- **PROBLEM DESCRIPTION**
Which lines in the data below contain the word "isSelected"? Pull each of them out.

- **RECORDS SUPPLIED**
□ □ □ □ □ □ □

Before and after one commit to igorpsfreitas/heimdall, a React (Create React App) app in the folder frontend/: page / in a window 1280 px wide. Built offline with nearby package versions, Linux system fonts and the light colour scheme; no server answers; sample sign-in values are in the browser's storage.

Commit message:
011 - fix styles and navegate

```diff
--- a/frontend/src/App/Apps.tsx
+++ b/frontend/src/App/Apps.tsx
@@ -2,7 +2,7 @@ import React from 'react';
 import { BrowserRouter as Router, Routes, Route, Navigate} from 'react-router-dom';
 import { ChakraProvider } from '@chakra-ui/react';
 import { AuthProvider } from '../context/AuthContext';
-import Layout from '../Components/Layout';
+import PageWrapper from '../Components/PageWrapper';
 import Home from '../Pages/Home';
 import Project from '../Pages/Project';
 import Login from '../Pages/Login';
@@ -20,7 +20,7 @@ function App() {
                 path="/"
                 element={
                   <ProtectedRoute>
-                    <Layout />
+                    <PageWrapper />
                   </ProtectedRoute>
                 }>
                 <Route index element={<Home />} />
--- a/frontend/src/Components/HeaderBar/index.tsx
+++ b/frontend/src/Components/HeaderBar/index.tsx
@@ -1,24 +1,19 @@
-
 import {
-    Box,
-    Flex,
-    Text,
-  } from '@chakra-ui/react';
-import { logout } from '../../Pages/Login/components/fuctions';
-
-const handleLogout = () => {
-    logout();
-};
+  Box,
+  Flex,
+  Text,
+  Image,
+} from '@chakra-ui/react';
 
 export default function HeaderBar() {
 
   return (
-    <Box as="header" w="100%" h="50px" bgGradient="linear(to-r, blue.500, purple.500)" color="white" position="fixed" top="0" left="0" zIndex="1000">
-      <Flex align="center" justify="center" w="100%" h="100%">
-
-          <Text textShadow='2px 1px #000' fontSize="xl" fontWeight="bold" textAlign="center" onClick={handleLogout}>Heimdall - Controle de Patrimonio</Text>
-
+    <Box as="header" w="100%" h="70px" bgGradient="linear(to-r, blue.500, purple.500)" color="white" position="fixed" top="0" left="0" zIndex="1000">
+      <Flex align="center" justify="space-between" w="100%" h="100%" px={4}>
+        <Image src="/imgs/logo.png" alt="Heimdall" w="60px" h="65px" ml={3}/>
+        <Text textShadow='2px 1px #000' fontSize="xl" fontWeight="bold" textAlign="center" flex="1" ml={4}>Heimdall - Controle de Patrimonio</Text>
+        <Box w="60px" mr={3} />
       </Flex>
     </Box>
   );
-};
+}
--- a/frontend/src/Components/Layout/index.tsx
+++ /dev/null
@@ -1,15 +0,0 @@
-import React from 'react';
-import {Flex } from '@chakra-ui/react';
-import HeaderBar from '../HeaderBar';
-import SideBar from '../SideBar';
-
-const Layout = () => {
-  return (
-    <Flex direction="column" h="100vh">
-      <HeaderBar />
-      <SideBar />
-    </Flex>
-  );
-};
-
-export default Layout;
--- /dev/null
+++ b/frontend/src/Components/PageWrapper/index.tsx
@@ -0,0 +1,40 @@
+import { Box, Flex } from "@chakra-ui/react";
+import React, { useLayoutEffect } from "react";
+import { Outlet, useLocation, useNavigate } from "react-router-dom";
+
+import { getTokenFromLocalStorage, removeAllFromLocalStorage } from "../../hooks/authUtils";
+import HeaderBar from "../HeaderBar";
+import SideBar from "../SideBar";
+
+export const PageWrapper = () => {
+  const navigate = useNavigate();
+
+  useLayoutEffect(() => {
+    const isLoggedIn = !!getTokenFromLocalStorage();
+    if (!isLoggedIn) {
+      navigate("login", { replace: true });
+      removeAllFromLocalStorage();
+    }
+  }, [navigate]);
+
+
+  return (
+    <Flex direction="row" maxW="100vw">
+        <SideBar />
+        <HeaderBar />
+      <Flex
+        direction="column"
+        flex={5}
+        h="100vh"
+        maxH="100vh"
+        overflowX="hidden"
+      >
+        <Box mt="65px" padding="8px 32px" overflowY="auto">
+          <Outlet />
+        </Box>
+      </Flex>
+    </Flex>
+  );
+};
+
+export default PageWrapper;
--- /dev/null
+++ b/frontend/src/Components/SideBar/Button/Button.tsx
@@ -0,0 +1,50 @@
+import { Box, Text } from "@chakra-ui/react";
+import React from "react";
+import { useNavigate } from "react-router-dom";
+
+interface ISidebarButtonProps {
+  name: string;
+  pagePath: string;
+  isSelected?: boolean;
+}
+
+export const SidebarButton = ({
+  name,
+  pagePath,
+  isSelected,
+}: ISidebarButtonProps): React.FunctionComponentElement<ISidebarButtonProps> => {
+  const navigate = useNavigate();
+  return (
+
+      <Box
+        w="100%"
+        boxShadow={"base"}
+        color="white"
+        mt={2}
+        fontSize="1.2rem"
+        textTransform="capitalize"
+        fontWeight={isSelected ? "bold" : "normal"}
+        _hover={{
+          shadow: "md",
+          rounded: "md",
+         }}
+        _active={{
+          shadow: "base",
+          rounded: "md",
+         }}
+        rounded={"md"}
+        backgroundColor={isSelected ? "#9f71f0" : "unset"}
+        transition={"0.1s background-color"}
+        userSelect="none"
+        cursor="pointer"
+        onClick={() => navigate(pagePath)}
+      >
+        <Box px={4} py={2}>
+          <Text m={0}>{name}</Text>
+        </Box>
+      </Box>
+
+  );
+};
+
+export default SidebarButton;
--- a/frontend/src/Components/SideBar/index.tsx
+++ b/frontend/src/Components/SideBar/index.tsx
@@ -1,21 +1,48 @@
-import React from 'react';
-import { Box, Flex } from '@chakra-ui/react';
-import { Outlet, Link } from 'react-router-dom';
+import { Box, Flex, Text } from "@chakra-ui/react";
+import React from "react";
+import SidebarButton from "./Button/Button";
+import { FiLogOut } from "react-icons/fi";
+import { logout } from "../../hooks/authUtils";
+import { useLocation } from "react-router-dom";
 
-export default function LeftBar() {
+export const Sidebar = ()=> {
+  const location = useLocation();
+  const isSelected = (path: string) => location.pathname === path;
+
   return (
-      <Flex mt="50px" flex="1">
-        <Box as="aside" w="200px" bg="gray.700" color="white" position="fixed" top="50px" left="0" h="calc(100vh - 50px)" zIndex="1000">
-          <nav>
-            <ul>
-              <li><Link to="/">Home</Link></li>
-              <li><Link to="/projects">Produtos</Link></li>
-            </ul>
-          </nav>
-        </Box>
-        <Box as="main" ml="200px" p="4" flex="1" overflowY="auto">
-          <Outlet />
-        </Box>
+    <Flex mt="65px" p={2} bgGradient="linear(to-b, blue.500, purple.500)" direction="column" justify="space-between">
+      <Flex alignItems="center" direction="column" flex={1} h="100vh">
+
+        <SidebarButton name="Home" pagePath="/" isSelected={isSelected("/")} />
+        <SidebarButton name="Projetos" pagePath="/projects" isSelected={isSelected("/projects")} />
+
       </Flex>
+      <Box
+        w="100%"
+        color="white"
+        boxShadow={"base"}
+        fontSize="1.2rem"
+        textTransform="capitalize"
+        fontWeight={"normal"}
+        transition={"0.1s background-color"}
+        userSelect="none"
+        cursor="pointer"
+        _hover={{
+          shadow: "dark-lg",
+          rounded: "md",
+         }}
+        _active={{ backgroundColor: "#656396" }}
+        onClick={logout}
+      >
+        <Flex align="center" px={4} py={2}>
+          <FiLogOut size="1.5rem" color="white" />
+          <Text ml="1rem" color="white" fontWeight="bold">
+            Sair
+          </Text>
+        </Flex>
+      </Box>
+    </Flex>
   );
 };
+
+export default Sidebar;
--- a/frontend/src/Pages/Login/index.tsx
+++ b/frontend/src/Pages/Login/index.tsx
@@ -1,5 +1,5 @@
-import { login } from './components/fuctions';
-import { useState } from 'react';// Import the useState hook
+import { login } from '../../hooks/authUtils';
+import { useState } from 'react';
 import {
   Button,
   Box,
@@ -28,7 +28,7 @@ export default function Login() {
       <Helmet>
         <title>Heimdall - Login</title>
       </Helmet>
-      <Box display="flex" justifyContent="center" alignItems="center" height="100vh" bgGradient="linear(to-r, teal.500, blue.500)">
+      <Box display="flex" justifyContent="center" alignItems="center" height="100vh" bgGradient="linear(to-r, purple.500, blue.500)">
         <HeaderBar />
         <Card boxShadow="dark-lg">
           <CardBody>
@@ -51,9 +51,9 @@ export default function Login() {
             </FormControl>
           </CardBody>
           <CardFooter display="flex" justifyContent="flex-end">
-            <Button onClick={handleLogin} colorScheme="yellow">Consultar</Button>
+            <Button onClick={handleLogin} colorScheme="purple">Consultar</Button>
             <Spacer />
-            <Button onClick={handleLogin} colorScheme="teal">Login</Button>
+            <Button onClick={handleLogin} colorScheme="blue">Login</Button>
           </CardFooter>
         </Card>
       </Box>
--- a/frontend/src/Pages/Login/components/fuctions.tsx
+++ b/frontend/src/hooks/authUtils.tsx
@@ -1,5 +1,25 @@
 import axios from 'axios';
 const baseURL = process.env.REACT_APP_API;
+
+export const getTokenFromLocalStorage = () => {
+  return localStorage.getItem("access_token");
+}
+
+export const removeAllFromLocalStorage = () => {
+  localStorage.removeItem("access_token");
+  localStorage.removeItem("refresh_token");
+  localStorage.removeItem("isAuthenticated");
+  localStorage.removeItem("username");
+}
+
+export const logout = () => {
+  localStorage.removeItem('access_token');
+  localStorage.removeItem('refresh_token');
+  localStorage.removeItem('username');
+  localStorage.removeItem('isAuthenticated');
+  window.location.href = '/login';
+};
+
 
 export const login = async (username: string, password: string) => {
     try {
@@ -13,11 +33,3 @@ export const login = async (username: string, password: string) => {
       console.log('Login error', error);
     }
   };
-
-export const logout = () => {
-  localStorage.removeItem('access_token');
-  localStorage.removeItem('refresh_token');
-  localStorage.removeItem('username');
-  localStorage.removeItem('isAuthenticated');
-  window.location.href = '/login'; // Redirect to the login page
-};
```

□ □ □ □ □ □ □

- **ANSWER TO THIS TASK**
+  isSelected?: boolean;
+  isSelected,
+        fontWeight={isSelected ? "bold" : "normal"}
+        backgroundColor={isSelected ? "#9f71f0" : "unset"}
+  const isSelected = (path: string) => location.pathname === path;
+        <SidebarButton name="Home" pagePath="/" isSelected={isSelected("/")} />
+        <SidebarButton name="Projetos" pagePath="/projects" isSelected={isSelected("/projects")} />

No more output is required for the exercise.